152 points by finin on June 30, 2010 | hide | past | web | favorite | 30 comments

Very unfair to call it a knockoff, its waaaay more than that. The OSQA project is awesome, and rick & heranin (devs) are great guys, and always looking for more help. My ex-SE site will be using osqa, or is :) , and I will soon make the final migration soon. If you're local to SF, visit SF Answers! Good job bravura - debug

But, it is a knockoff. They've have copied the look and function of the Stack Overflow sites in detail - INCLUDING the bad design decisions, which is always a clear indication (not that we needed it) of a duplication.

I didn't mean "knockoff" to be disparaging, just that the design and functionality are very similar.

ok, thanks for the clarification :)

Why does it matter if its a knock off or not.
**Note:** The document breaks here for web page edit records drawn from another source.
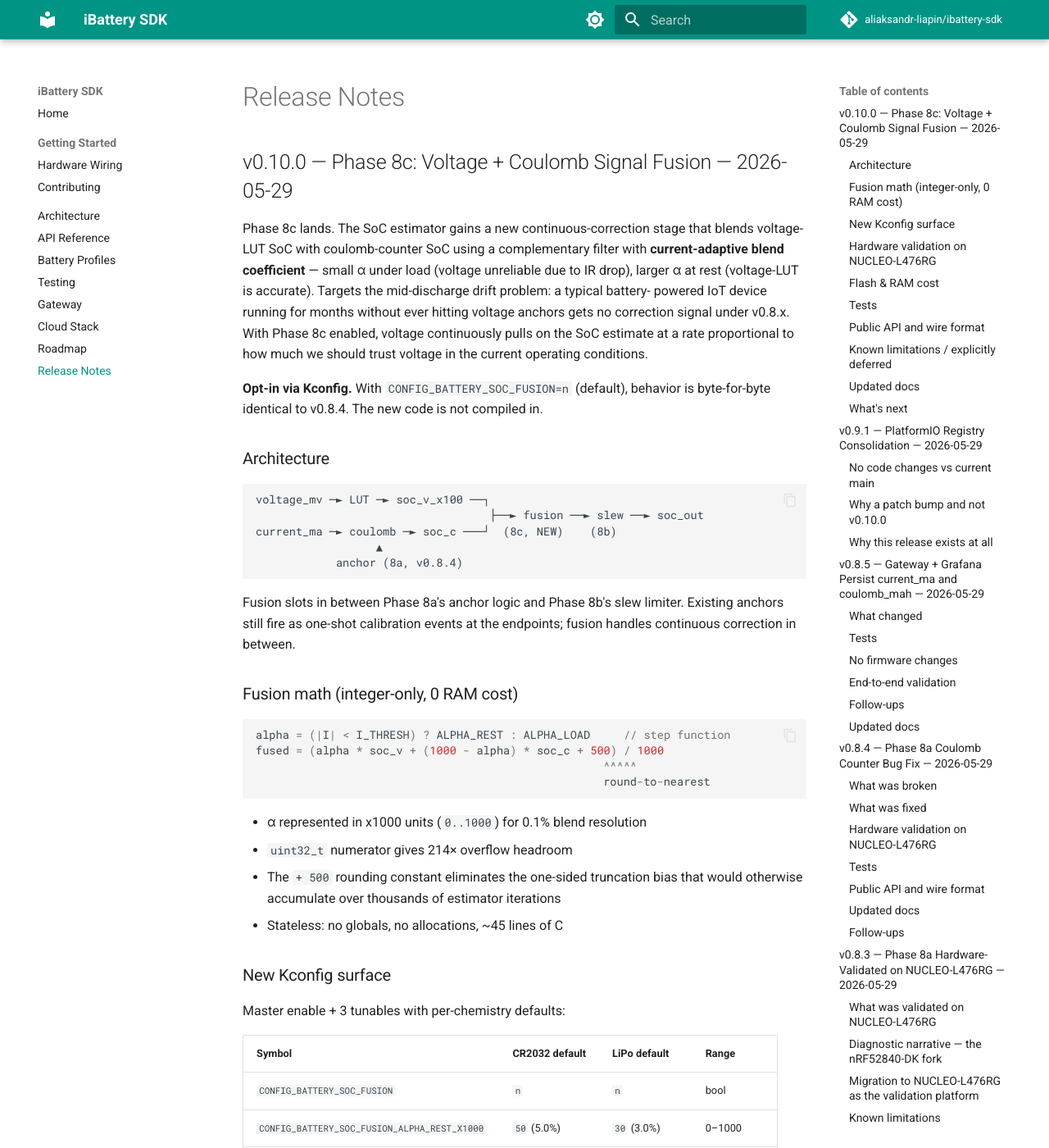
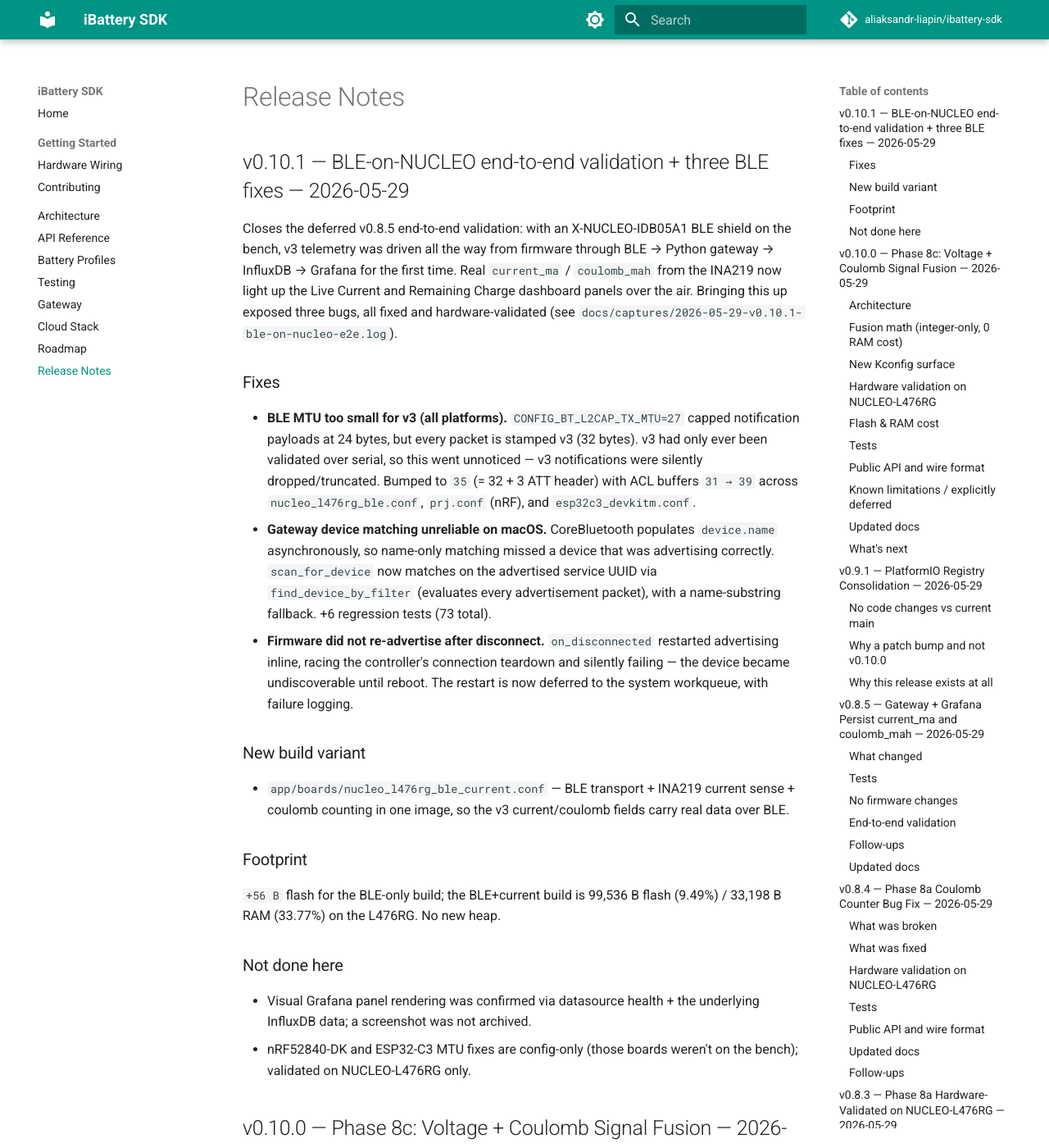
Before and after one commit to aliaksandr-liapin/ibattery-sdk, an MkDocs documentation site: the page built from docs/RELEASE_NOTES.md, in a window 1280 px wide and 1400 px high. Shown: the whole window at 82% size. Built offline with MkDocs 1.6.1 and Material for MkDocs 9.7.7, drawn with Linux system fonts in a browser that asks for light colours; comment, search, counter and statistics services are not loaded.

Commit message:
fix(ble): make v3 telemetry work over BLE end-to-end on NUCLEO
First successful v3 (32-byte) telemetry over BLE on real hardware
(NUCLEO-L476RG + X-NUCLEO-IDB05A1 + INA219). Closes the v0.8.5 deferred
end-to-end validation. Three bugs found and hardware-validated:

- MTU: CONFIG_BT_L2CAP_TX_MTU 27->35 (ACL 31->39) in the nucleo ble,
  prj.conf (nRF) and esp32 confs. 27 capped notification payloads at 24
  bytes, so 32-byte v3 packets never traversed BLE (v3 had only ever been
  validated over serial).
- gateway: match the device by advertised service UUID via
  find_device_by_filter instead of GAP name, which CoreBluetooth populates
  asynchronously on macOS. +6 regression tests (73 total).
- firmware: defer re-advertise to the system workqueue; the inline restart
  in on_disconnected raced controller teardown and left the device
  undiscoverable until reboot.

Adds nucleo_l476rg_ble_current.conf (BLE + INA219) so current_ma /
coulomb_mah carry real data over BLE. Evidence:
docs/captures/2026-05-29-v0.10.1-ble-on-nucleo-e2e.log

Co-Authored-By: Claude Opus 4.7 <noreply@anthropic.com>

```diff
--- a/docs/RELEASE_NOTES.md
+++ b/docs/RELEASE_NOTES.md
@@ -1,4 +1,50 @@
 # Release Notes
+
+## v0.10.1 — BLE-on-NUCLEO end-to-end validation + three BLE fixes — 2026-05-29
+
+Closes the deferred v0.8.5 end-to-end validation: with an X-NUCLEO-IDB05A1
+BLE shield on the bench, v3 telemetry was driven all the way from firmware
+through BLE → Python gateway → InfluxDB → Grafana for the first time. Real
+`current_ma` / `coulomb_mah` from the INA219 now light up the Live Current
+and Remaining Charge dashboard panels over the air. Bringing this up exposed
+three bugs, all fixed and hardware-validated (see
+`docs/captures/2026-05-29-v0.10.1-ble-on-nucleo-e2e.log`).
+
+### Fixes
+
+- **BLE MTU too small for v3 (all platforms).** `CONFIG_BT_L2CAP_TX_MTU=27`
+  capped notification payloads at 24 bytes, but every packet is stamped v3
+  (32 bytes). v3 had only ever been validated over serial, so this went
+  unnoticed — v3 notifications were silently dropped/truncated. Bumped to
+  `35` (= 32 + 3 ATT header) with ACL buffers `31 → 39` across
+  `nucleo_l476rg_ble.conf`, `prj.conf` (nRF), and `esp32c3_devkitm.conf`.
+- **Gateway device matching unreliable on macOS.** CoreBluetooth populates
+  `device.name` asynchronously, so name-only matching missed a device that
+  was advertising correctly. `scan_for_device` now matches on the advertised
+  service UUID via `find_device_by_filter` (evaluates every advertisement
+  packet), with a name-substring fallback. +6 regression tests (73 total).
+- **Firmware did not re-advertise after disconnect.** `on_disconnected`
+  restarted advertising inline, racing the controller's connection teardown
+  and silently failing — the device became undiscoverable until reboot.
+  The restart is now deferred to the system workqueue, with failure logging.
+
+### New build variant
+
+- `app/boards/nucleo_l476rg_ble_current.conf` — BLE transport + INA219
+  current sense + coulomb counting in one image, so the v3 current/coulomb
+  fields carry real data over BLE.
+
+### Footprint
+
+`+56 B` flash for the BLE-only build; the BLE+current build is 99,536 B flash
+(9.49%) / 33,198 B RAM (33.77%) on the L476RG. No new heap.
+
+### Not done here
+
+- Visual Grafana panel rendering was confirmed via datasource health + the
+  underlying InfluxDB data; a screenshot was not archived.
+- nRF52840-DK and ESP32-C3 MTU fixes are config-only (those boards weren't on
+  the bench); validated on NUCLEO-L476RG only.
 
 ## v0.10.0 — Phase 8c: Voltage + Coulomb Signal Fusion — 2026-05-29
 
--- a/docs/captures/README.md
+++ b/docs/captures/README.md
@@ -13,6 +13,7 @@ firmware version.
 | `2026-05-29-v0.10.0-drift-correction.log` | Same rig, FUSION=y, 5-minute autonomous capture. `Q = 219.92 → 219.68 mAh` (Δ = −0.24 mAh ≈ theory), `flags=0x00000000` throughout. Trajectory matches v0.8.4 within rounding — fusion runs cleanly without disturbing the underlying Q integration when voltage-LUT and coulomb already agree. | v0.10.0 |
 | `2026-05-29-v0.10.0-load-vs-rest.log` | FUSION=y, user-toggled load (30 s on / 30 s off, 10 transitions in 5 minutes). All 10 transitions detected by the post-analysis (current jumps cleanly between 2.80 mA and 0.10 mA). Demonstrates the adaptive α flipping between `ALPHA_LOAD` and `ALPHA_REST` based on current magnitude. SoC stays flat during rest periods (no integration), ticks down during load periods — the visible Phase 8c value prop on real silicon. | v0.10.0 |
 | `2026-05-29-v0.10.0-fusion-off-regression.log` | FUSION=n, 5-minute autonomous capture under steady load. `Q = 219.98 → 219.75 mAh`, SoC = `99.99% → 99.88%`, flash = 73556 B — **byte-for-byte identical** to v0.8.4's `q-ticks-down-fix` evidence to two decimal places. Proves Phase 8c is strictly opt-in with zero impact when disabled. | v0.10.0 |
+| `2026-05-29-v0.10.1-ble-on-nucleo-e2e.log` | First-ever v3 telemetry over BLE on real hardware (NUCLEO + X-NUCLEO-IDB05A1 shield + INA219). Serial shows `I=2.80 mA Q=220.00→219.99 mAh`; gateway connects by **service UUID** with `name=None` and **reconnects after disconnect**; InfluxDB shows `coulomb_mah` declining `219.91→219.87` over BLE. Validates the MTU fix (27→35), gateway service-UUID matching, and the re-advertise-after-disconnect fix end-to-end. | v0.10.1 |
 
 ## How to add new captures
 
```
Also changed, not shown: CLAUDE.md (+15 -2 lines), 8 other files.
If Stackoverflow can't get this type of deep dive into this community, why can't someone else try. Some times you just have to take things into your own hands. Its Joel and Jeffs fault for not opening their code to others like they said they would...

I fully support the decision to make this site especially if its not around yet.
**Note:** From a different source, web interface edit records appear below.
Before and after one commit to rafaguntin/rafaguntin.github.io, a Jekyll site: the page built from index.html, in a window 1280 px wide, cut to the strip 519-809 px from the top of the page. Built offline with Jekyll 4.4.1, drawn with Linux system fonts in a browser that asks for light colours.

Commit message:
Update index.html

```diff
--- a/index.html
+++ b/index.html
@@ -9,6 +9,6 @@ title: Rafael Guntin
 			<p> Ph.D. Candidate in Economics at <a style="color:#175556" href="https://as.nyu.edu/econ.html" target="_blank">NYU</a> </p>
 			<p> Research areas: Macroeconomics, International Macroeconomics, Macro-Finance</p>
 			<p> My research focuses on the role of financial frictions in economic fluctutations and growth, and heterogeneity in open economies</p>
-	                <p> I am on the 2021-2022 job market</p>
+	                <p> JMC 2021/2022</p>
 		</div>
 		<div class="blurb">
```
Already the site has its first scoop!

Question: What little-known non-convex optimization trick has been used in most Berkeley NLP papers since 2006?
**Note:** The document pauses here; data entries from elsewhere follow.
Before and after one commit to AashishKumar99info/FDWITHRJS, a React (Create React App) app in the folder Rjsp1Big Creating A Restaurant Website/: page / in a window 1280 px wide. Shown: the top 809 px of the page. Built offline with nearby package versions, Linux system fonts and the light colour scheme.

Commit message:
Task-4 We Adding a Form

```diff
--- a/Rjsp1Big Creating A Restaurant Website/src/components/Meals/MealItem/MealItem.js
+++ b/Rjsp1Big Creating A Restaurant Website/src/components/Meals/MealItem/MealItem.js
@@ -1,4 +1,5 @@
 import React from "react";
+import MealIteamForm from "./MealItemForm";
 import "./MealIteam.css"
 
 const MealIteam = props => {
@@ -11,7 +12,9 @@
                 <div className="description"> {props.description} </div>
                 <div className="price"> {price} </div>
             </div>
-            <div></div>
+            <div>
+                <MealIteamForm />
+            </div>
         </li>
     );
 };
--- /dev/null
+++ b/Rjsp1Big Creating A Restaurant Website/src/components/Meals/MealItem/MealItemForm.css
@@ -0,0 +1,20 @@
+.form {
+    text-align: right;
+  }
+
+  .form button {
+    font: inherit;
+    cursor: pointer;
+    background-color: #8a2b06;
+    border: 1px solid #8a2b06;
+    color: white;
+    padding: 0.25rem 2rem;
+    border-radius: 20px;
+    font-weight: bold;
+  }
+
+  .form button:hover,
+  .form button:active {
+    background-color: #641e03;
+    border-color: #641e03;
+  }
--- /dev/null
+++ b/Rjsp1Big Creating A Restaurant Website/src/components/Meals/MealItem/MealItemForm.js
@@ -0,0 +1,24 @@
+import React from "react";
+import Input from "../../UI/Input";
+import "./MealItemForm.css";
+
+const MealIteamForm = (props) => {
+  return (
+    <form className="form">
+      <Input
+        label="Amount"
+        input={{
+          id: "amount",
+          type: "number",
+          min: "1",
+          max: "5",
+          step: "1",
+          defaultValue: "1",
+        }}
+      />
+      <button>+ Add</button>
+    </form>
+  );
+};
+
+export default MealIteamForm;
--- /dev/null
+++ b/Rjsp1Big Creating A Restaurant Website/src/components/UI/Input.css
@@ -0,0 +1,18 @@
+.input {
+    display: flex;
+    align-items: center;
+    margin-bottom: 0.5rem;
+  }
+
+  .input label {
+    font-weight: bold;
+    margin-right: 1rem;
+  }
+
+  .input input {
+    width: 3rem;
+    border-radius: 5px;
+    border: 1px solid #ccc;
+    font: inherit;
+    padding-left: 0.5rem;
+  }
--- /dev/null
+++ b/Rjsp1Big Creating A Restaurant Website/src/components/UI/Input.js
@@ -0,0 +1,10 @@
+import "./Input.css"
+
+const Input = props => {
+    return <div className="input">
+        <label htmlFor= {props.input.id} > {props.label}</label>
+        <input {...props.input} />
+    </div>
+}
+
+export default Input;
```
Answer: http://metaoptimize.com/qa/questions/14/what-are-the-state-o...

I am the person that built this site. I wasn't planning on announcing the site yet, until I disseminated it more widely in academic circles, because I wanted to establish a core highly technical user-base, but I guess this is fine. The quality of the users coming from HN has been great.

What people are saying about MetaOptimize Q+A:

Ryan McDonald (Google): "A tool like this will help disseminate and archive the tricks and best practices that are common in NLP/ML, but are rarely written about at length in papers."

Aria Haghighi (Berkeley): "Both NLP and ML have a lot of folk wisdom about what works and what doesn't. A site like this is crucial for facilitating the sharing and validation of this collective knowledge."

Bob Carpenter (Alias-I): "Par for the course, it’s a mix of wildly general (non-convex optimization) and reasonably specific (testing a random number generator) questions." (http://lingpipe-blog.com/2010/06/29/training-examples-a-stac...)

I'm targetting machine learning, natural language processing, vision, AI, statistics, data mining, neuroscience, etc. and other data-driven fields. As we've learned from StackOverflow, having a broad topic means that information cross-polinates between groups that don't normally communicate. This problem is particularly acute in academia.

It's a site for scientists to share knowledge and techniques, to document our ideas in an informal online setting, and to discuss details that don't always make it into publications.

Also, I've gotten a handful of job offers through answering questions on Quora. So hopefully this will connect people with gigs they like.

Why should you sign up and post a question or answer?

* Communicate with experts

* Crosspolinate information with experts in adjacent fields

* Answer a question once publicly, instead of potentially many times over email

* Share knowledge to create additional impact beyond conference or journal publication

* Find new collaborators

* Get job offers and gigs

The site is powered by OSQA. (http://osqa.net) I think it's unfair to the core developers to call it a StackOverflow knockoff, given that StackOverflow is---like most software---itself derivative.

Really thank you for that. I was trying to use quora for this purpose, but it's not specific enough. As a machine learning phd student from somewhere far from most good research centers (I'm in brazil, and how many brazillian ML papers have you seen in NIPS/ICML recently?), I struggle a lot with this folk wisdom. Most professors around here haven't really interacted enough with the international ML community to be up to date, and I often find myself recommending papers to my advisor and his peers. This can save me a lot of wasted time and effort; more than once I have spent a couple of months trying to solve a subproblem of an idea I had only to find out it is (a) trivial or (b) impossible with the current state of the art, and being able to find which of these is true in a couple of days does wonders.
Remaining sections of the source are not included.